* Task objective
Copy each line from the listing below where the word "background" shows up.
+ + + +
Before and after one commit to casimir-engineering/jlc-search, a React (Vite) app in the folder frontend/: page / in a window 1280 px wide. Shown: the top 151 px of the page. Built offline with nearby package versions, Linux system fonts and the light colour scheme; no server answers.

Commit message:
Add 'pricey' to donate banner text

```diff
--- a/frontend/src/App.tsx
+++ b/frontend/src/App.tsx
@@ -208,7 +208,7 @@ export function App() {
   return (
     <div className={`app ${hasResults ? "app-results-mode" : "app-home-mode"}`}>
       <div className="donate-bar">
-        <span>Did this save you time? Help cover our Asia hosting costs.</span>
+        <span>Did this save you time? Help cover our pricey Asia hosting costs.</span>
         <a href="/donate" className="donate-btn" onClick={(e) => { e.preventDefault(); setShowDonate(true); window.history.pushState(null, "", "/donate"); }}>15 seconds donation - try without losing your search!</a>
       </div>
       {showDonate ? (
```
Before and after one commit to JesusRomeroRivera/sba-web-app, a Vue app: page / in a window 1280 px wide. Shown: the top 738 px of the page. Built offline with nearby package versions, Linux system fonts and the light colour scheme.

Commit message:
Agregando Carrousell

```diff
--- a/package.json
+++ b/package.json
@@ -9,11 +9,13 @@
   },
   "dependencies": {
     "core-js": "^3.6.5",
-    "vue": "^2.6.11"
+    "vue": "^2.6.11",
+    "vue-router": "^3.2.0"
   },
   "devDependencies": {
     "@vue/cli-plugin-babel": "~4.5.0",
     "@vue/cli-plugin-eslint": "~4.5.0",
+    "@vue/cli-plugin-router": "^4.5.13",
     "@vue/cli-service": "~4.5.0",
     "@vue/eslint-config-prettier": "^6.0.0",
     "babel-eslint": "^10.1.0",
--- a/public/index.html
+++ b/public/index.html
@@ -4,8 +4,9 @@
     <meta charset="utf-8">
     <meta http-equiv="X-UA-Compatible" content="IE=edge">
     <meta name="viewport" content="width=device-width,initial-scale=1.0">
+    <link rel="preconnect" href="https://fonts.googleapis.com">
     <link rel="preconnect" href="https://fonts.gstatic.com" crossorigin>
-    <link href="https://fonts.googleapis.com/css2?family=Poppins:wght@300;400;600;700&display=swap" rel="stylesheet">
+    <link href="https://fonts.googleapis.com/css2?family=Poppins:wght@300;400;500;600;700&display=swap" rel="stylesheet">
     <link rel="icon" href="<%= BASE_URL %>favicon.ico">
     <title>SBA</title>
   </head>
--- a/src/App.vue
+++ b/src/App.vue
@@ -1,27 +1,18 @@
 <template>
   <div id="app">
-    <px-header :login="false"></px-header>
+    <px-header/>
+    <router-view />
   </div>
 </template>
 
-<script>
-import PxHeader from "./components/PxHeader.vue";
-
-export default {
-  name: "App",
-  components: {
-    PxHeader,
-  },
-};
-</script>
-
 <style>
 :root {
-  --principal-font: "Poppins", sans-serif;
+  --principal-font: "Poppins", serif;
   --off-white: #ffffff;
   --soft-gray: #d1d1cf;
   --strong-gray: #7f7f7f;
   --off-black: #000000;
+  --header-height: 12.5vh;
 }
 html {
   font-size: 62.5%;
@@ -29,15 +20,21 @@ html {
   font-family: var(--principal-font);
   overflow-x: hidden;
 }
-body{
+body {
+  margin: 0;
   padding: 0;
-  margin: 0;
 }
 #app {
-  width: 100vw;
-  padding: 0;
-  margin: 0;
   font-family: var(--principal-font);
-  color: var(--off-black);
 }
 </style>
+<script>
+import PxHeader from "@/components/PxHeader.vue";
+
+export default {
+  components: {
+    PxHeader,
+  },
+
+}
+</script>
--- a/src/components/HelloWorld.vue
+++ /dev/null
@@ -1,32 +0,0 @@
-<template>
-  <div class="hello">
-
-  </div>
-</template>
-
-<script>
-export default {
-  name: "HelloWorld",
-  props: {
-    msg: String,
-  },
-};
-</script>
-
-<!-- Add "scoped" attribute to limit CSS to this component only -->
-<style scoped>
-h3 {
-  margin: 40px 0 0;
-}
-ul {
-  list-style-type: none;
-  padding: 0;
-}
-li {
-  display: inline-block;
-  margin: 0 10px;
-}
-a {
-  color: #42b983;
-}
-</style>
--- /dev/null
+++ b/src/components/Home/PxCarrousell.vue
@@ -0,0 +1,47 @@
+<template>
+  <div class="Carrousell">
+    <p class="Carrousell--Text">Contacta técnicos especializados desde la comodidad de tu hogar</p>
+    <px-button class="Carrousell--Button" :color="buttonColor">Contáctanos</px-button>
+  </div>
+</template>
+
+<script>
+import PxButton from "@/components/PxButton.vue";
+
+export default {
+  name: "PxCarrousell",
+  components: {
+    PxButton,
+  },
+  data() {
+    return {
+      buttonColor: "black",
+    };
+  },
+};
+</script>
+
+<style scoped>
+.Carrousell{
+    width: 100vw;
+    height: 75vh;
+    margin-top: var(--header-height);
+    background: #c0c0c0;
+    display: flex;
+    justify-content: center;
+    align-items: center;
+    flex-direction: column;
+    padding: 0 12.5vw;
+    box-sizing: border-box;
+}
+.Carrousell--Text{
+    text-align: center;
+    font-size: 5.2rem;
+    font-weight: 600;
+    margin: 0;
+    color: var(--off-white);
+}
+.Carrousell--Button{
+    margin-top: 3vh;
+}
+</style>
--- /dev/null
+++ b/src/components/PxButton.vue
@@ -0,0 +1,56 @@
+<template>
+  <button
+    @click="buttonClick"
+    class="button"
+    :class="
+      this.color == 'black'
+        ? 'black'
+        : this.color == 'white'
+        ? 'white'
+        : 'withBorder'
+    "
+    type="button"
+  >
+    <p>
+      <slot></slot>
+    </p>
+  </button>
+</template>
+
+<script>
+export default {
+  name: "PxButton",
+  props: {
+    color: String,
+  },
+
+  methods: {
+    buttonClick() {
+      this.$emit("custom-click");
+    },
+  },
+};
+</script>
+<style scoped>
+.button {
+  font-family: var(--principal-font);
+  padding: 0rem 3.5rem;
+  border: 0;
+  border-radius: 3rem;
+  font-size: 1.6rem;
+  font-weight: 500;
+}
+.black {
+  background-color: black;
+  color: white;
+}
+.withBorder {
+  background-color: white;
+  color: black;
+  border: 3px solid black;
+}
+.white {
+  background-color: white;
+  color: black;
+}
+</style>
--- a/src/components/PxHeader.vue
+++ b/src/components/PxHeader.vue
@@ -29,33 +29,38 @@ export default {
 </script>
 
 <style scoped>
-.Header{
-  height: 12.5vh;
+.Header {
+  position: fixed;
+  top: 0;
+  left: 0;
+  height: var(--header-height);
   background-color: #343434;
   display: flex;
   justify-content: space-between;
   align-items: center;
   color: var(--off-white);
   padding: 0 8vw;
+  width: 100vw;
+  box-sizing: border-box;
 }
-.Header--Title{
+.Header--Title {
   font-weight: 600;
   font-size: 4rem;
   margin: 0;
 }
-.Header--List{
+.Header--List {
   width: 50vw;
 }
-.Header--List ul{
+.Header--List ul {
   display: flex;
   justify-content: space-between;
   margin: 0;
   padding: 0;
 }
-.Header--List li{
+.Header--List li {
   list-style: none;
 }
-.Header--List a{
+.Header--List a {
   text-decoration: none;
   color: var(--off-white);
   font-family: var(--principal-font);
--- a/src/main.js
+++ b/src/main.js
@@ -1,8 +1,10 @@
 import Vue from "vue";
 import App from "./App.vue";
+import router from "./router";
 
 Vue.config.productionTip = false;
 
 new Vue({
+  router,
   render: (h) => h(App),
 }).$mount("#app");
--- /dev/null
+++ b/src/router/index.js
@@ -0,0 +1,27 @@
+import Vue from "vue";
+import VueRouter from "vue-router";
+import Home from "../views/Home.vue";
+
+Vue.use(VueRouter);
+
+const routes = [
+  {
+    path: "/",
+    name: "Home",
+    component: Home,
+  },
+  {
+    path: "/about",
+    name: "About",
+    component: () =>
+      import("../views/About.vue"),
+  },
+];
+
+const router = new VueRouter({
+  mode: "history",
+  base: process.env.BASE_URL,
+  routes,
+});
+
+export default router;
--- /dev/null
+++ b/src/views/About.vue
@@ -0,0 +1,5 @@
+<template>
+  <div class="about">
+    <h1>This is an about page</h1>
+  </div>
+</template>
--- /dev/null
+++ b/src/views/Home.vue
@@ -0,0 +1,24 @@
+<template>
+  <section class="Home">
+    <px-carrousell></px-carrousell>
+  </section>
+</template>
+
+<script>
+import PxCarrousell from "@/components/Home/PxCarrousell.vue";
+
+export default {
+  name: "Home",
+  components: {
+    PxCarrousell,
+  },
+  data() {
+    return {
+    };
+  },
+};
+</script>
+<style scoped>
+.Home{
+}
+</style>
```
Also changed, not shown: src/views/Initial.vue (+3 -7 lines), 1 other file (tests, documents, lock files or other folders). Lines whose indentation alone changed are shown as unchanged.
+ + + +
* Output of the exercise
+    background: #c0c0c0;
+  background-color: black;
+  background-color: white;
+  background-color: white;
   background-color: #343434;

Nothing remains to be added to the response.